"The world's poorest women are not merely poor. They live on the edge of subsistence. They are economically dependent and vulnerable, politically and legally powerless," said Sharon L. Camp, vice president of the committee which studies population issues.Scoring well in many categories, particularly in social equality and employment opportunities, Sweden was ranked first in women's status. Finland was listed as No. 2, while the United States placed third, doing particularly well in providing educational opportunities for women. No country managed to be listed as "excellent," however.

Sweden led the "very good" section and was joined by Finland, the United States, East Germany, Norway, Canada and Denmark.

Bangladesh finished a distant last, with Mali, Afghanistan, North Yemen and Pakistan rounding out the bottom five.

The ratings are based on measures of women's status in health, marriage and children, education, employment and social equality.

Nowhere do women enjoy equal status with men, the report said.

"But in the least developed countries of Africa, the Middle East, Asia and Latin America, crushing poverty overlaid with longstanding patterns of discrimination create living conditions for women almost too harsh to imagine," the report said.

Here are some of the areas of women's status:

-Health: This category included infant and child mortality, mortality of women in their childbearing years and life expectancy. Finland was the top-ranked with a rating of 20. Austria and France were close at 19.5. The United States scored 19.

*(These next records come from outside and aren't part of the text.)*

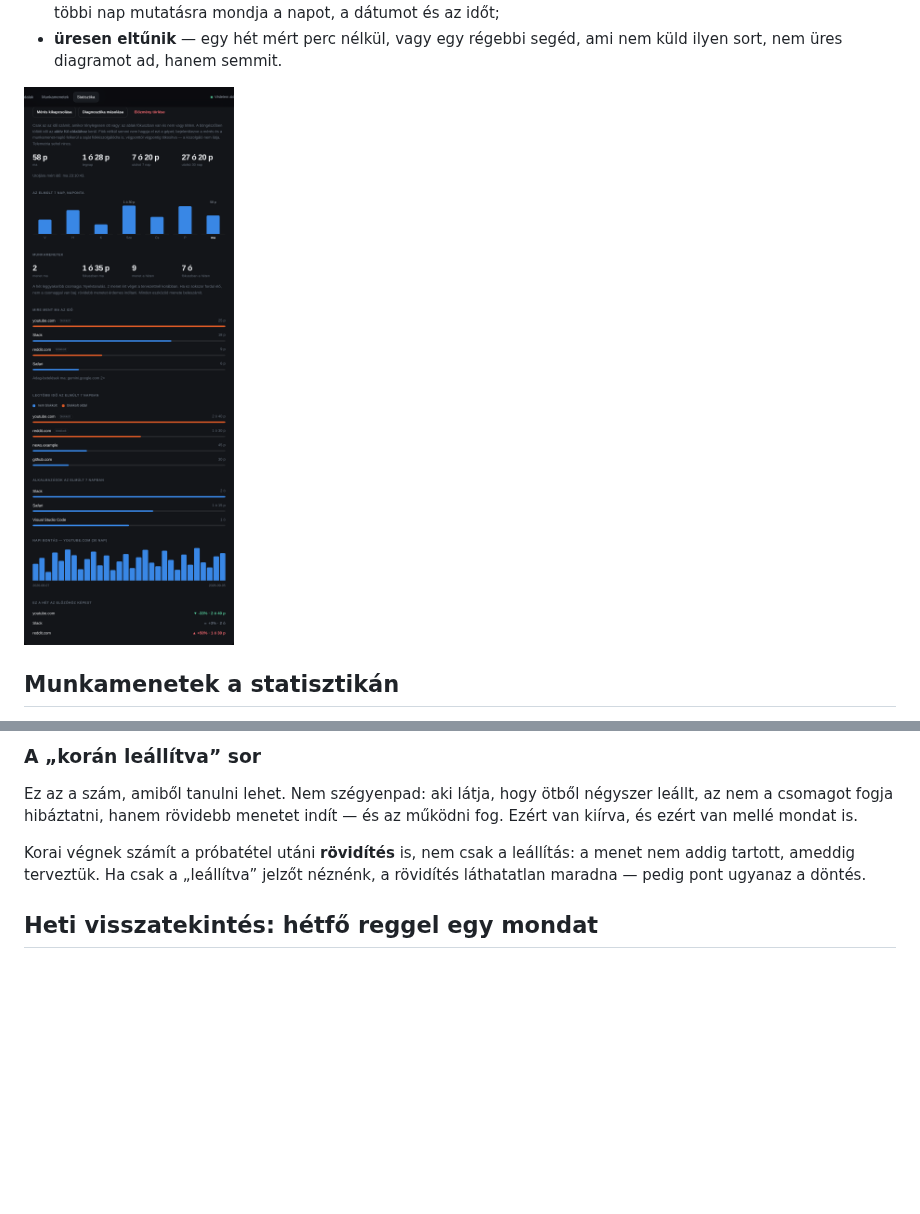
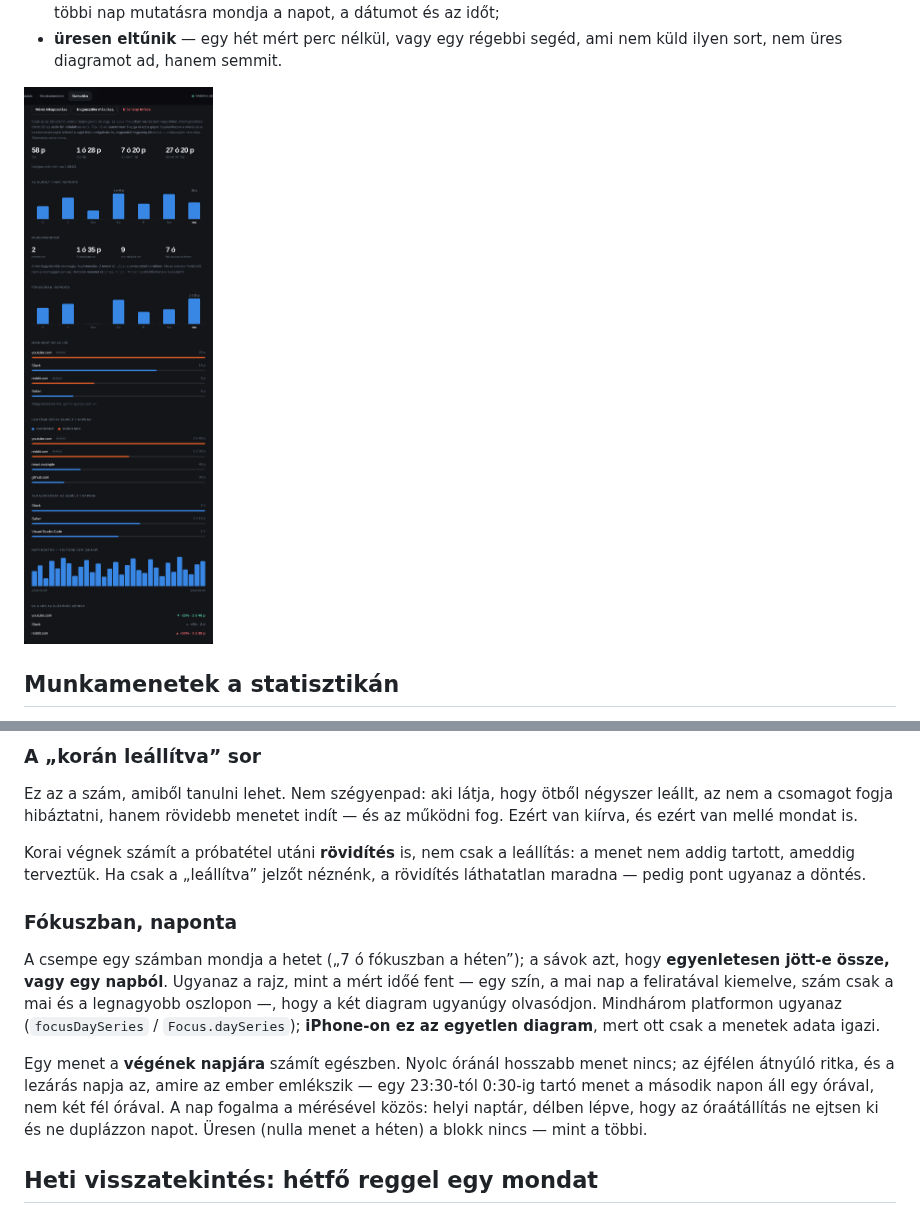
Before and after one commit to David-Getta/app_blocker, a Markdown page: docs/feature-usage-stats.md, 2 parts joined by grey strips. Drawn GitHub-style; pictures changed too: docs/images/desktop-stats.png; blank space fills up the shorter version.

```diff
--- a/docs/feature-usage-stats.md
+++ b/docs/feature-usage-stats.md
@@ -344,6 +344,22 @@ Korai végnek számít a próbatétel utáni **rövidítés** is, nem csak a le
 a menet nem addig tartott, ameddig terveztük. Ha csak a „leállítva” jelzőt
 néznénk, a rövidítés láthatatlan maradna — pedig pont ugyanaz a döntés.
 
+### Fókuszban, naponta
+
+A csempe egy számban mondja a hetet („7 ó fókuszban a héten”); a sávok azt,
+hogy **egyenletesen jött-e össze, vagy egy napból**. Ugyanaz a rajz, mint a
+mért időé fent — egy szín, a mai nap a feliratával kiemelve, szám csak a mai és
+a legnagyobb oszlopon —, hogy a két diagram ugyanúgy olvasódjon. Mindhárom
+platformon ugyanaz (`focusDaySeries` / `Focus.daySeries`); **iPhone-on ez az
+egyetlen diagram**, mert ott csak a menetek adata igazi.
+
+Egy menet a **végének napjára** számít egészben. Nyolc óránál hosszabb menet
+nincs; az éjfélen átnyúló ritka, és a lezárás napja az, amire az ember
+emlékszik — egy 23:30-tól 0:30-ig tartó menet a második napon áll egy órával,
+nem két fél órával. A nap fogalma a mérésével közös: helyi naptár, délben
+lépve, hogy az óraátállítás ne ejtsen ki és ne duplázzon napot. Üresen (nulla
+menet a héten) a blokk nincs — mint a többi.
+
 ## Heti visszatekintés: hétfő reggel egy mondat
 
 A statisztika ott van az appban — de oda be kell menni, és pont az nem megy
```
Also changed, not shown: 14 other files.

Marriage and Children: This ranking was based on the percent of women who marry while still adolescents, national fertility rate, prevalence of contraceptive use and ratio of widows and divorced women heading households.

-Education: This category covered school and college enrollment of women, percentage of women teachers and differences in literacy rates between men and women. The United States ranked first at 18.5 points, followed by Jamaica with 18. Sweden managed only 15.5 here.

-Employment: The employment category was based on the percentage of women working for pay, the share who are self-employed and the number in technical and professional occupations. Sweden was tops in women's employment at 14.5 points, followed by East Germany at 13.5 and Mozambique and the Soviet Union at 12.5 each. The United States scored 10.

-Social Equality: This category generally measured women's political and legal equality with men, the degree to which they can expect equal treatment in the workplace, property rights, rights in divorce and protection from discrimination. Finland and Sweden were tops with 18.5 points each. The United States managed 16.5.